North-east Poland

It's a while since I've posted about favourite places. Here's one a bit further afield (for me - not for the Ukrainians reading this blog).

Last year but one I went to Poland for the first time in my life. My main aim was to see new birds, and for that the outstanding area was the north-east corner of the country, but I wanted to spread my wings wider - so I sought to book with a nature tour provider for the first week to visit the Bielowieza Forest and the Biebrza Marshes before heading south to Krakow, with a bit of looking around Warsaw and Krakow, and visiting Auschwitz. Maybe I'll blog on that last thing some other time.

Anyway, my first tour provider let me down at the last minute and I'd already booked flights. Another Polish tour provider (step up Waldemar!) didn't have a tour for those dates but happened to be free and we agreed he'd do a one-to-one tour at still a very reasonable price. He's brilliant and I'll be happy to respond to anyone wanting nature tours in that area and give his contact details.

For the birders, well, I added five birds to my life-list, not easy in Europe nowadays - White-backed Woodpecker, Pygmy Owl, Great Snipe, River Warbler, Aquatic Warbler. I did even better with butterflies and dragonflies.

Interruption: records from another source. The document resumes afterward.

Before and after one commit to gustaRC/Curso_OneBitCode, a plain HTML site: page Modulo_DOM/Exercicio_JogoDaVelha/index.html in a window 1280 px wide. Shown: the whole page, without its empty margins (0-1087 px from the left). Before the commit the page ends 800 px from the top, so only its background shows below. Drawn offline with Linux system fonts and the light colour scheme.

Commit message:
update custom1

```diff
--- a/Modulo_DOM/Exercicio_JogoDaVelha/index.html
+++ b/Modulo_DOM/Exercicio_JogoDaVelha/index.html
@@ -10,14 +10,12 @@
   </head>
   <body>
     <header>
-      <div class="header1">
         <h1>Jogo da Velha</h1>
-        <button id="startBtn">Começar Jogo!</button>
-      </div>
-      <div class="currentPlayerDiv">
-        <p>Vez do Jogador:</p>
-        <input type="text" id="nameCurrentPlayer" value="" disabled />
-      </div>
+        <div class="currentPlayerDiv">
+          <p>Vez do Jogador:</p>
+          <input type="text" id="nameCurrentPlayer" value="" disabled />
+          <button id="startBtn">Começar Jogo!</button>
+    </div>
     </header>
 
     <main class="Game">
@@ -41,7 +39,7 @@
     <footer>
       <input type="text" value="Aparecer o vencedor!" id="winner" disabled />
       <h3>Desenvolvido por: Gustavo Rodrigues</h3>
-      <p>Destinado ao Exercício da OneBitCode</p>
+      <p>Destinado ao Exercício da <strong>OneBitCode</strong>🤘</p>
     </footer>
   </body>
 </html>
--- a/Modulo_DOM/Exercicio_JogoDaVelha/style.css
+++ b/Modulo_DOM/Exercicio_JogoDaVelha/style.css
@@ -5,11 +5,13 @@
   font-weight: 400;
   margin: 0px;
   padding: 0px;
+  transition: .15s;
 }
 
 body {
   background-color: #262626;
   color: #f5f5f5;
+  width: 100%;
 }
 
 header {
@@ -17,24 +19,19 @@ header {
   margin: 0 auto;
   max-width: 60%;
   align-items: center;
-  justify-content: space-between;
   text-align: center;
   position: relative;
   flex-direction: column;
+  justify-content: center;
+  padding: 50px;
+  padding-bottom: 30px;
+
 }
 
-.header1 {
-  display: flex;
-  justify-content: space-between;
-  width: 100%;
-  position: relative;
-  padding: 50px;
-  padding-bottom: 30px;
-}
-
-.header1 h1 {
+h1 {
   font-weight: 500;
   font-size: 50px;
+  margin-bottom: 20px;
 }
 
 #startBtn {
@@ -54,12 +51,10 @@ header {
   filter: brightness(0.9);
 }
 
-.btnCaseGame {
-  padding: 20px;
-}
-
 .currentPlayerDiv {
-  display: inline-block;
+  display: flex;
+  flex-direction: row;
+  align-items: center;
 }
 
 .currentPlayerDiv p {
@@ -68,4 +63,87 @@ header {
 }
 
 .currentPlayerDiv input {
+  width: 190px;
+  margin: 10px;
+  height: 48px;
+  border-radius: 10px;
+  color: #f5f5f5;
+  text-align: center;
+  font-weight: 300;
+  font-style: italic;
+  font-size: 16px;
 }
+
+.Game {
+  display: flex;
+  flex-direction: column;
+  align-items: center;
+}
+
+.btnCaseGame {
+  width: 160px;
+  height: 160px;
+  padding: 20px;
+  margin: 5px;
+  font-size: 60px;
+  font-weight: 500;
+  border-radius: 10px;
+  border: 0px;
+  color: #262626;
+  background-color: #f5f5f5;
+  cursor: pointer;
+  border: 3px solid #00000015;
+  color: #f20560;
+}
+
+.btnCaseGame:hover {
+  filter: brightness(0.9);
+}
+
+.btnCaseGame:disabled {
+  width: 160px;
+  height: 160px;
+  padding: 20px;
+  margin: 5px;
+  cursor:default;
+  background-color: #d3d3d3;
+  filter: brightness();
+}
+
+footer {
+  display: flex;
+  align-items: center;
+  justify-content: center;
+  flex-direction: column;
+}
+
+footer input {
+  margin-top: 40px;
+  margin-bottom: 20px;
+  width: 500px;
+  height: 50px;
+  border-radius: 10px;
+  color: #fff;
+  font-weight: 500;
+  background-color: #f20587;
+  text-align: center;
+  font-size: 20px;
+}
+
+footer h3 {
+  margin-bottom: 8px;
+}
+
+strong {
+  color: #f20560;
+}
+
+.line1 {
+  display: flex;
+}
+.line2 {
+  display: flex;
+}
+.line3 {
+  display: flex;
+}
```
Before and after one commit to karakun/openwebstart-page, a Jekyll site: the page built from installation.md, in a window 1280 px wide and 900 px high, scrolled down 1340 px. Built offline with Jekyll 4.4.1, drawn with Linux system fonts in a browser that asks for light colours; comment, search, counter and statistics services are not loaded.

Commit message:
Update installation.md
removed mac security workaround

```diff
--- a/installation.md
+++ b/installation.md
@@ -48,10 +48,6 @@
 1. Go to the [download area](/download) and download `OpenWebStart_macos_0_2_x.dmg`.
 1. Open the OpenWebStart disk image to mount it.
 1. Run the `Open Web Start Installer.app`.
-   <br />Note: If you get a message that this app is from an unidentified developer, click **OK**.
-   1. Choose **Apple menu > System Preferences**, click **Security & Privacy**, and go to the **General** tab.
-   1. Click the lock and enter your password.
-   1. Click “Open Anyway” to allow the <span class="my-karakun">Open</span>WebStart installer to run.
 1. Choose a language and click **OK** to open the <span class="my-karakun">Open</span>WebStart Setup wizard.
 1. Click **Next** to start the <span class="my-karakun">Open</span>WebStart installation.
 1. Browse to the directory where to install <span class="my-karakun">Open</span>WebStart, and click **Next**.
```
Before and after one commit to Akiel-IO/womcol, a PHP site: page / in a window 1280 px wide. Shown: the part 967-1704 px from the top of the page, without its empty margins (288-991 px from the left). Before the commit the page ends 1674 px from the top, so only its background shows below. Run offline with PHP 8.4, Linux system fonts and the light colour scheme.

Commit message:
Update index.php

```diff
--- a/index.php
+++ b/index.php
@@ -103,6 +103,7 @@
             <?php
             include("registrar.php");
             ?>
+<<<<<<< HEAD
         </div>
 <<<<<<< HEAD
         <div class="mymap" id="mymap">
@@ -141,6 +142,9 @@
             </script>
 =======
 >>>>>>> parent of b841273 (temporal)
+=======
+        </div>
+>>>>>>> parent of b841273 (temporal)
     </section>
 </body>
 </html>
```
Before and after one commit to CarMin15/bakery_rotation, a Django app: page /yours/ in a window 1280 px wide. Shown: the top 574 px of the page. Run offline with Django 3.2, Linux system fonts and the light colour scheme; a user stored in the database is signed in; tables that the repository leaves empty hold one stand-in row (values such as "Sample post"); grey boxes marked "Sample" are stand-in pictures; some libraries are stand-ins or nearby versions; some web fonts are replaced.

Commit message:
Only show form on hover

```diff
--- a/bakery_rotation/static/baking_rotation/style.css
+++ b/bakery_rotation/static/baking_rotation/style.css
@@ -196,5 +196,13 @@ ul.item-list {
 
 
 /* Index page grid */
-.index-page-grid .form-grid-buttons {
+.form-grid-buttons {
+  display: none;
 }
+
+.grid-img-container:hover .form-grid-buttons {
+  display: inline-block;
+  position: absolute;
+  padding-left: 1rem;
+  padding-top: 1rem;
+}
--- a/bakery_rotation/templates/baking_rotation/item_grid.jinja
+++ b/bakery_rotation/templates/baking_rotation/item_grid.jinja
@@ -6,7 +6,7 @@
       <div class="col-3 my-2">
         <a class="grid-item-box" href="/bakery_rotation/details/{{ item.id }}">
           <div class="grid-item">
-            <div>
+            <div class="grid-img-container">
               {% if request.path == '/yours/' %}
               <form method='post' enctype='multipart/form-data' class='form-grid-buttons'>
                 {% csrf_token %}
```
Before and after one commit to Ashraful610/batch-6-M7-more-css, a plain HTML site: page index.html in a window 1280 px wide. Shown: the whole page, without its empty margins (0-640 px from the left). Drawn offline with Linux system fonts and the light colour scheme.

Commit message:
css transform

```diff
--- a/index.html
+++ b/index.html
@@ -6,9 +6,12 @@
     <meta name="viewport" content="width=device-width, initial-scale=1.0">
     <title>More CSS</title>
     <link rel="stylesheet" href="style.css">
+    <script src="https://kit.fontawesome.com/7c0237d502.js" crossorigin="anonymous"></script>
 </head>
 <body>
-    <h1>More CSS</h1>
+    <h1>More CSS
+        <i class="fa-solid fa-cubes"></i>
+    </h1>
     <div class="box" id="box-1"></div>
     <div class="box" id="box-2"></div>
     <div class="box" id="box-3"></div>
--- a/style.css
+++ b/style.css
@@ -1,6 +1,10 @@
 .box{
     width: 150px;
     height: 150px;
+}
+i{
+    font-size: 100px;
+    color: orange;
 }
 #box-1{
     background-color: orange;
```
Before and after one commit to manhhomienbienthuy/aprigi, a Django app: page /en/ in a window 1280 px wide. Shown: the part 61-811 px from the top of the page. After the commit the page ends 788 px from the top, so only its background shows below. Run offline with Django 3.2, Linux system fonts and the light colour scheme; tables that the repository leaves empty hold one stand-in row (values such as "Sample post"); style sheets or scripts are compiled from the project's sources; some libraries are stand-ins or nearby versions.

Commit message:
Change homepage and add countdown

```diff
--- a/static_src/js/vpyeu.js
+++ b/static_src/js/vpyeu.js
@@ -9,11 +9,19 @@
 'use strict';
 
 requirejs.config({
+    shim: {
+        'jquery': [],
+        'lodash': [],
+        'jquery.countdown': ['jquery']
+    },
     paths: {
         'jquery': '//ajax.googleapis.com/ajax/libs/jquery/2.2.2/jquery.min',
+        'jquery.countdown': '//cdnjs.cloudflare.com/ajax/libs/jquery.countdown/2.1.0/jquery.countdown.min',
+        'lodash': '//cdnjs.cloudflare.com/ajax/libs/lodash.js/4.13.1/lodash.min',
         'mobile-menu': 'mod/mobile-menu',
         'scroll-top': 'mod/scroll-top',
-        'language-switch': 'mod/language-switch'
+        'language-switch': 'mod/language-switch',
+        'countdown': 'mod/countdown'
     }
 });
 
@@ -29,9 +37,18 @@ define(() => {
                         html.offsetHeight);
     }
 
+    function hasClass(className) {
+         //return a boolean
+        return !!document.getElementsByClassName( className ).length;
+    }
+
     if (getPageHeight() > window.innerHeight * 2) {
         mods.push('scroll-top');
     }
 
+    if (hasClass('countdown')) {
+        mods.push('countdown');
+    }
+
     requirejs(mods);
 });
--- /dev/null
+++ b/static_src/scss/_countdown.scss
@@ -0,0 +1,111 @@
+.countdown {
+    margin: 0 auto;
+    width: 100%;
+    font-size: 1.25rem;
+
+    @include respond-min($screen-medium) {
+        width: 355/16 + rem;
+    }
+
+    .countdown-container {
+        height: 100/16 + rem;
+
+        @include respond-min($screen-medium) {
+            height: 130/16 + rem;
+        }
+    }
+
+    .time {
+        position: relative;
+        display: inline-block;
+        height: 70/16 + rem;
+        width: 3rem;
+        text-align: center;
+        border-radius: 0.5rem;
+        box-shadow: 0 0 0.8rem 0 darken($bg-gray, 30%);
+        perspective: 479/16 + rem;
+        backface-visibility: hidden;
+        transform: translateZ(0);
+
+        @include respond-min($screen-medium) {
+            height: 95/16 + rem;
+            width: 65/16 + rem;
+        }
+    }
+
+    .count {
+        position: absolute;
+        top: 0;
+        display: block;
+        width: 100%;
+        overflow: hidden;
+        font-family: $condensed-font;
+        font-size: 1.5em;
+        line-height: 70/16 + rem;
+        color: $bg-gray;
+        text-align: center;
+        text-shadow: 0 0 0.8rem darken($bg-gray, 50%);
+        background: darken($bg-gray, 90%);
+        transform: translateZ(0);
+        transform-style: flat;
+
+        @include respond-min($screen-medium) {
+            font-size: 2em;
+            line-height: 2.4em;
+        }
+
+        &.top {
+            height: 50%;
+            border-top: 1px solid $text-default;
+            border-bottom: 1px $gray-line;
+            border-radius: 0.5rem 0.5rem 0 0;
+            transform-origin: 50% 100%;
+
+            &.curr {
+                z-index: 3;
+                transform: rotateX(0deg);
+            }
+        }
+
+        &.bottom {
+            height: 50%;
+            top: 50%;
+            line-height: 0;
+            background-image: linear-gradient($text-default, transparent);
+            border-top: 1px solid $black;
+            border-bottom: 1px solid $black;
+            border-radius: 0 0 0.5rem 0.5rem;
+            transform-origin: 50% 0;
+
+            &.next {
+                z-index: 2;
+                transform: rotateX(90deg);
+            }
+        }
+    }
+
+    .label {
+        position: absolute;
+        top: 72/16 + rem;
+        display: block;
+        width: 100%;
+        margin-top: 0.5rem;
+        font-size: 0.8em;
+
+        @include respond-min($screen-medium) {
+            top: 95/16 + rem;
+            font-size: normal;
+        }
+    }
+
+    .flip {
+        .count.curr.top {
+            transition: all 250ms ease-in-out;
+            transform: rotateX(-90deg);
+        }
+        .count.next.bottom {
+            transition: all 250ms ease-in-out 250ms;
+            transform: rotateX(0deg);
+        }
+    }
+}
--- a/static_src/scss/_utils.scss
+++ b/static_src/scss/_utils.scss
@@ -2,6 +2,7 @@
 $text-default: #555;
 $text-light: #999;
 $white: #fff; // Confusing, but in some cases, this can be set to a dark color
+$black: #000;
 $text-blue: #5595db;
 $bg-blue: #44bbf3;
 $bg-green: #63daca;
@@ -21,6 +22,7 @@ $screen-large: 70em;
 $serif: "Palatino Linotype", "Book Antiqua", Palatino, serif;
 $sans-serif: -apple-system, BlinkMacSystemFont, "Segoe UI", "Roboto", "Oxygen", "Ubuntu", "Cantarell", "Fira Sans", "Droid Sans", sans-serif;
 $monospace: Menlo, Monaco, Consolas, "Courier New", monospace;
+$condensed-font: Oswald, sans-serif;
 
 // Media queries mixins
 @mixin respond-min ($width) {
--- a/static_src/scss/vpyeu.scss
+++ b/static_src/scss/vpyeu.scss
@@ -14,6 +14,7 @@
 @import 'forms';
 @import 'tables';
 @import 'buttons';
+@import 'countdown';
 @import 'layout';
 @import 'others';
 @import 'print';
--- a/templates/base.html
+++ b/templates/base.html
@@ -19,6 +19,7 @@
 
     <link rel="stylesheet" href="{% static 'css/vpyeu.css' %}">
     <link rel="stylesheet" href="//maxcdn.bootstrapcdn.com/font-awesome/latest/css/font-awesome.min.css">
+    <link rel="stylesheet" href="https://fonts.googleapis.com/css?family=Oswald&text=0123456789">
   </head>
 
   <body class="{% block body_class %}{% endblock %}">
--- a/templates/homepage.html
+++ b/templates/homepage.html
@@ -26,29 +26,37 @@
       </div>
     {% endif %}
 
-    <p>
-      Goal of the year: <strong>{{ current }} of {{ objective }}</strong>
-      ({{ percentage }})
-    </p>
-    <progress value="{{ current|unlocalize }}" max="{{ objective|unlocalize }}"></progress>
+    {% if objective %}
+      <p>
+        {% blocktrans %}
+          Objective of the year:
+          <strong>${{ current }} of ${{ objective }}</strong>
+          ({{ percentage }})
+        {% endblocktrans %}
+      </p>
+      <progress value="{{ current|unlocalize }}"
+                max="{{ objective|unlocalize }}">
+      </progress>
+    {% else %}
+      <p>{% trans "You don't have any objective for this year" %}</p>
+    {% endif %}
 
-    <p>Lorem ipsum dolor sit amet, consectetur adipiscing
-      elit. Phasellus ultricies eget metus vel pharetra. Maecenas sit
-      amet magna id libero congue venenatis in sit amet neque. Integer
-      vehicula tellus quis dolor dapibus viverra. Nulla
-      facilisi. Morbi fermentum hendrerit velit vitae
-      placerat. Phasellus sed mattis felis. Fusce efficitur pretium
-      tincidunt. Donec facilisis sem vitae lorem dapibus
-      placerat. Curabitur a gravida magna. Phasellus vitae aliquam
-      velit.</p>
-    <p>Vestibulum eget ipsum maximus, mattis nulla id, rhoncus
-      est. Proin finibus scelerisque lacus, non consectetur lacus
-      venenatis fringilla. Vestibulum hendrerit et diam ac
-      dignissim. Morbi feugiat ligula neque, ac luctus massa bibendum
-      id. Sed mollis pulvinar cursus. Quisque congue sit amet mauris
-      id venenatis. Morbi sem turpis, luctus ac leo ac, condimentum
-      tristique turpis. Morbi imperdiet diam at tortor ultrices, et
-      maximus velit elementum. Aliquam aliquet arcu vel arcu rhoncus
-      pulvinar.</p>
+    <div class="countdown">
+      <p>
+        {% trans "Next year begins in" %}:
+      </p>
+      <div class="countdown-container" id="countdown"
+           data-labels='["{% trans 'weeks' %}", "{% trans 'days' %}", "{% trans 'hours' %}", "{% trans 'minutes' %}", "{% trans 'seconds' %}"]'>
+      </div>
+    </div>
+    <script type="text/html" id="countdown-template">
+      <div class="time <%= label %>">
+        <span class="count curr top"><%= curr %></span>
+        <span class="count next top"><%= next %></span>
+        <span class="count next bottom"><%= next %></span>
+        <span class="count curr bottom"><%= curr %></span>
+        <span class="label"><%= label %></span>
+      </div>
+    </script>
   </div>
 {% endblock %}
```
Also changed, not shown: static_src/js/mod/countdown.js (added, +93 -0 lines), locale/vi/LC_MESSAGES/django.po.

Enough of that.

Warsaw was a busy European city. As we drove east things still looked quite familiar. As far east as the River Bug there are still people wearing Nike gear jogging with I-pods.

The far north-east was something else - another country, almost another continent, and Waldemar said it seemed like that to him too. As we drove into Bielowieza village along a dusty road, little knots of people turned to look at us. There were old women in head-scarves everywhere. The buildings were nearly all wooden, old and full of character. The churches were very, very different from the modern Catholic churches I'd seen on the way: in fact, most of the people in this area are Orthodox. It was clear that the place was poor, but a decent, resilient poverty, not the poverty of glazed eyes. As for my eyes, I think they must often have been wide. The whole place was so strange to me, and I've been in Africa and the Balkans. But it was fascinating strange, not worrying strange.

The forest was magic - a huge expanse of forest that had been forest since the ice-age receded, with a good variety of trees many of them emerging from, or standing by, shallow water, so to an Englishman it was like thick fen. It would be good just to stand in the forest, not in the silence but the birdsong - though the mosquitoes would be a problem!

When we left, it was for the massive expanse of the Biebrza Marshes, wetland far more expansive than anything else until you're in the former Soviet Union. This was less remote and was dotted with farms and villages, but it was still magic because of the extraordinary numbers, vitality and variety of bird and insect life.

It's a marvellous area and I hope to go back.


  1. Sounds amazing! Similar to parts of Romania that I have seen...I always think the River Bug is a funny name, sounding more like a waterborne disease carrying insect...

  2. Thanks, James. Yes, I imagine parts of Romania would be similar. Coming into the village I was reminded of films of the Wild West, specifically the Mexican farmers riding into the Western town in “The Magnificent Seven” – wooden buildings, dusty street, a man looking round sharply at the sound of horses’ hooves.

    Yes, the name does sound funny to Anglophone ears – and are the locals River Buggers?